James: Well, we don’t have hover boards and wear silver suits yet. Kids are not glued to screens with robotic teachers. Books and board games is still the best part of the day at first nutrition break so I am not sure you would really be able to see a difference. I apologize for my sarcasm. I mean no offence. Really. If you had asked me what school would look like in the year 2013 when I was in grade 5 I would have said flying in cars and learning from robots! (I think Ms. McTavish assigned that project!) You can feel a difference at Eastwood School. At least that is what almost every visitor has said to me at one point or another. What you can feel is a calm energy that comes when we are all functioning at very close wavelengths. Kids are working at learning and teachers are learning while working. It is symbiotic. The technology that is incorporated into the day and the learning is organic. Getting an iPad is not a monumental event. Students do not run full tilt to the power cart. It sits open and students get them when they need them. There are no more labs. We do not covet our tools in closets or the Principal’s office to gather dust. I would say that the novelty of the device is gone. What is left is a new type of pen and pencil. Kids view them as tools to do the business of learning. It is not the device that has made the difference at Eastwood it is the inherent connectivity that has. The device without Wi-Fi access would be like having a Porsche without tires. You can enjoy the look and the rev of that awesome engine you just couldn’t go anywhere. Kids do walk around with devices. We have BYOD norms. Before you even walked in the door you would recognize we have a pretty substantial online presence. Short of that we have a staff that continue to learn and grow in the area of tech. utilization, integration and content creation. We are as careful as we can be with regards to where and how we spend our limited budget dollars. We also are always looking for innovative ways to build community partnerships. Two years ago we were awarded a reading grant, the first in the district, and we gained the opportunity to spend eighty thousand dollars on learning resources. So as a school that has its act together I would say that we have found the reasonable and appropriate place to infuse technological tools to enhance our learning. I would say that we have been responsible digital citizens. I would also say we’ve lots to learn and much work to do.

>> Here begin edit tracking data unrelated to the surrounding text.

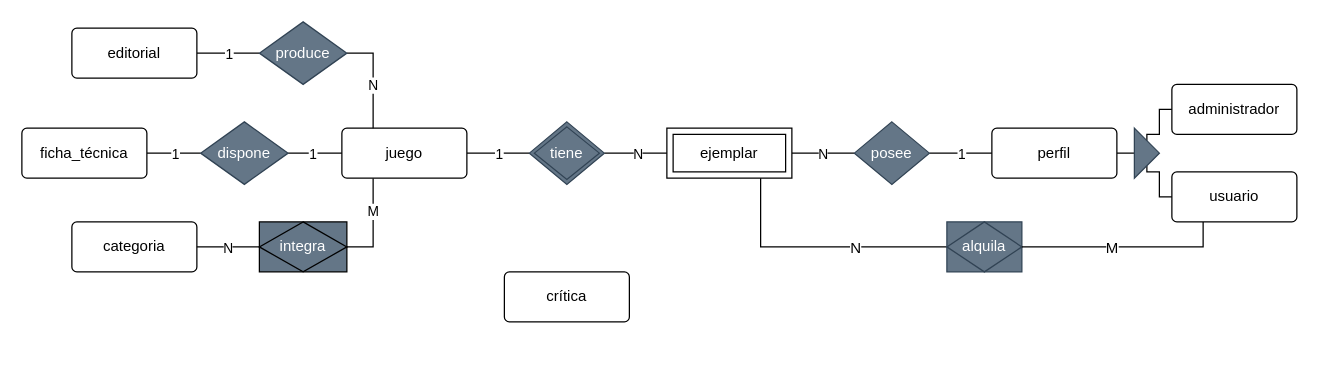
Before: DER-Vuelta-al-Tablero.drawio in SancLucas/Vuelta-al-Tablero, a draw.io diagram. Source tidied: cells renumbered, new cells numbered last; positions are measured from the earlier drawing's top-left corner, leaving out a move shared by most shapes. Both pictures are drawn from the tidied source at 125%, with x=0, y=0 at pixel (21, 21).
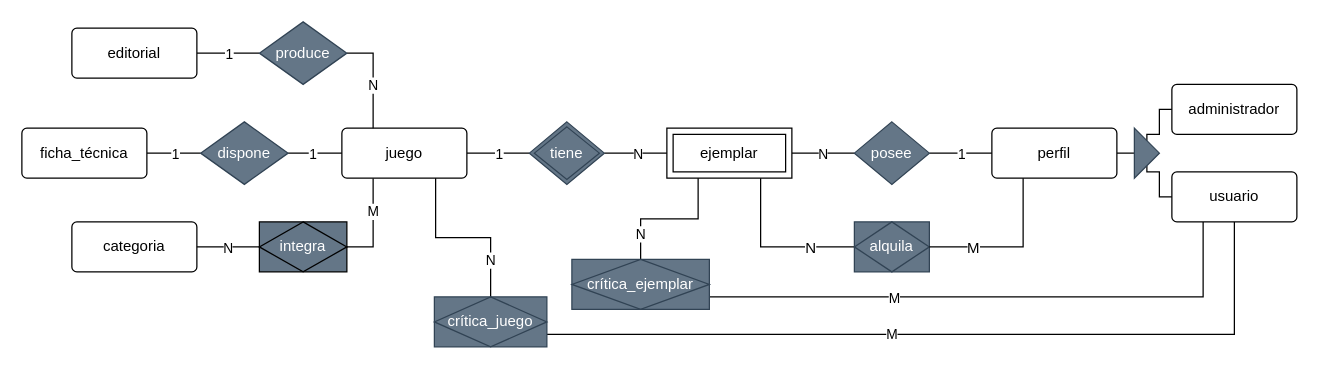
Above is the later version.

Commit message (it also covers changes not shown here):
Detalles en la propuesta.

Unchanged cells that the change refers to:
```xml
<mxCell id="6" value="juego" style="rounded=1;arcSize=10;whiteSpace=wrap;html=1;align=center;" parent="1" vertex="1">
  <mxGeometry x="256" y="85" width="100" height="40" as="geometry" />
</mxCell>
<mxCell id="8" value="perfil" style="rounded=1;arcSize=10;whiteSpace=wrap;html=1;align=center;" parent="1" vertex="1">
  <mxGeometry x="776" y="85" width="100" height="40" as="geometry" />
</mxCell>
<mxCell id="15" value="ejemplar" style="shape=ext;margin=3;double=1;whiteSpace=wrap;html=1;align=center;" parent="1" vertex="1">
  <mxGeometry x="516" y="85" width="100" height="40" as="geometry" />
</mxCell>
<mxCell id="27" style="edgeStyle=orthogonalEdgeStyle;rounded=0;jettySize=auto;html=1;exitX=0;exitY=0.5;exitDx=0;exitDy=0;entryX=0.75;entryY=1;entryDx=0;entryDy=0;fontSize=12;startSize=8;endSize=8;endArrow=none;endFill=0;" parent="1" edge="1" source="29" target="15">
  <mxGeometry relative="1" as="geometry" />
</mxCell>
<mxCell id="37" value="usuario" style="rounded=1;arcSize=10;whiteSpace=wrap;html=1;align=center;" parent="1" vertex="1">
  <mxGeometry x="920" y="120" width="100" height="40" as="geometry" />
</mxCell>
```

What changed in the source:
```diff
@@
     <mxCell id="28" value="N" style="edgeLabel;html=1;align=center;verticalAlign=middle;fontSize=12;" parent="27" vertex="1">
       <mxGeometry x="-0.15" y="-1" relative="1" as="geometry">
-        <mxPoint x="13" y="1" as="offset" />
+        <mxPoint x="19" y="1" as="offset" />
       </mxGeometry>
     </mxCell>
     <mxCell id="29" value="alquila" style="shape=associativeEntity;whiteSpace=wrap;html=1;align=center;fillColor=#647687;fontColor=light-dark(#ffffff, #000000);strokeColor=light-dark(#314354,#000000);" parent="1" vertex="1">
-      <mxGeometry x="740" y="160" width="60" height="40" as="geometry" />
+      <mxGeometry x="666" y="160" width="60" height="40" as="geometry" />
     </mxCell>
@@
-    <mxCell id="35" style="edgeStyle=orthogonalEdgeStyle;rounded=0;jettySize=auto;html=1;exitX=0.25;exitY=1;exitDx=0;exitDy=0;entryX=1;entryY=0.5;entryDx=0;entryDy=0;fontSize=12;startSize=8;endSize=8;endArrow=none;endFill=0;" parent="1" edge="1" source="37" target="29">
+    <mxCell id="35" style="edgeStyle=orthogonalEdgeStyle;rounded=0;jettySize=auto;html=1;exitX=0.25;exitY=1;exitDx=0;exitDy=0;entryX=1;entryY=0.5;entryDx=0;entryDy=0;fontSize=12;startSize=8;endSize=8;endArrow=none;endFill=0;" parent="1" edge="1" source="8" target="29">
       <mxGeometry relative="1" as="geometry" />
     </mxCell>
     <mxCell id="36" value="M" style="edgeLabel;html=1;align=center;verticalAlign=middle;fontSize=12;" parent="35" vertex="1">
       <mxGeometry x="0.07" y="-2" relative="1" as="geometry">
-        <mxPoint x="-6" y="2" as="offset" />
+        <mxPoint x="-26" y="2" as="offset" />
       </mxGeometry>
     </mxCell>
+    <mxCell id="45" style="edgeStyle=orthogonalEdgeStyle;rounded=0;jettySize=auto;html=1;exitX=0.25;exitY=1;exitDx=0;exitDy=0;entryX=1;entryY=0.75;entryDx=0;entryDy=0;endArrow=none;endFill=0;" parent="1" edge="1" source="37" target="54">
+      <mxGeometry relative="1" as="geometry" />
+    </mxCell>
+    <mxCell id="46" value="M" style="edgeLabel;html=1;align=center;verticalAlign=middle;" parent="45" vertex="1">
+      <mxGeometry x="0.25" y="1" relative="1" as="geometry">
+        <mxPoint x="-24" y="-1" as="offset" />
+      </mxGeometry>
+    </mxCell>
+    <mxCell id="47" style="edgeStyle=orthogonalEdgeStyle;rounded=0;jettySize=auto;html=1;exitX=0.5;exitY=1;exitDx=0;exitDy=0;entryX=1;entryY=0.75;entryDx=0;entryDy=0;endArrow=none;endFill=0;" parent="1" edge="1" source="37" target="51">
+      <mxGeometry relative="1" as="geometry" />
+    </mxCell>
+    <mxCell id="48" value="M" style="edgeLabel;html=1;align=center;verticalAlign=middle;" parent="47" vertex="1">
+      <mxGeometry x="0.31" y="-1" relative="1" as="geometry">
+        <mxPoint x="54" as="offset" />
+      </mxGeometry>
+    </mxCell>
@@
-    <mxCell id="44" value="&lt;span style=&quot;color: rgb(0, 0, 0);&quot;&gt;crítica&lt;/span&gt;" style="rounded=1;arcSize=10;whiteSpace=wrap;html=1;align=center;" parent="1" vertex="1">
-      <mxGeometry x="386" y="200" width="100" height="40" as="geometry" />
-    </mxCell>
+    <mxCell id="49" style="edgeStyle=orthogonalEdgeStyle;rounded=0;jettySize=auto;html=1;exitX=0.5;exitY=0;exitDx=0;exitDy=0;entryX=0.75;entryY=1;entryDx=0;entryDy=0;endArrow=none;endFill=0;" parent="1" edge="1" source="51" target="6">
+      <mxGeometry relative="1" as="geometry" />
+    </mxCell>
+    <mxCell id="50" value="N" style="edgeLabel;html=1;align=center;verticalAlign=middle;" parent="49" vertex="1">
+      <mxGeometry x="-0.03" y="-1" relative="1" as="geometry">
+        <mxPoint x="19" y="19" as="offset" />
+      </mxGeometry>
+    </mxCell>
+    <mxCell id="51" value="crítica_juego" style="shape=associativeEntity;whiteSpace=wrap;html=1;align=center;fillColor=#647687;fontColor=light-dark(#ffffff, #000000);strokeColor=light-dark(#314354,#000000);" parent="1" vertex="1">
+      <mxGeometry x="330" y="220" width="90" height="40" as="geometry" />
+    </mxCell>
+    <mxCell id="52" style="edgeStyle=orthogonalEdgeStyle;rounded=0;jettySize=auto;html=1;exitX=0.5;exitY=0;exitDx=0;exitDy=0;entryX=0.25;entryY=1;entryDx=0;entryDy=0;endArrow=none;endFill=0;" parent="1" edge="1" source="54" target="15">
+      <mxGeometry relative="1" as="geometry" />
+    </mxCell>
+    <mxCell id="53" value="N" style="edgeLabel;html=1;align=center;verticalAlign=middle;" parent="52" vertex="1">
+      <mxGeometry x="-0.01" y="2" relative="1" as="geometry">
+        <mxPoint x="-23" y="14" as="offset" />
+      </mxGeometry>
+    </mxCell>
+    <mxCell id="54" value="crítica_ejemplar" style="shape=associativeEntity;whiteSpace=wrap;html=1;align=center;fillColor=#647687;fontColor=light-dark(#ffffff, #000000);strokeColor=light-dark(#314354,#000000);" parent="1" vertex="1">
+      <mxGeometry x="440" y="190" width="110" height="40" as="geometry" />
+    </mxCell>
```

Thanks Doug for allowing me to share here. If you wish to read the interview in its entirety please follow the links to Off the Record.
Tomorrow’s post–Hey Principals! Are Those Teachers on Twitter?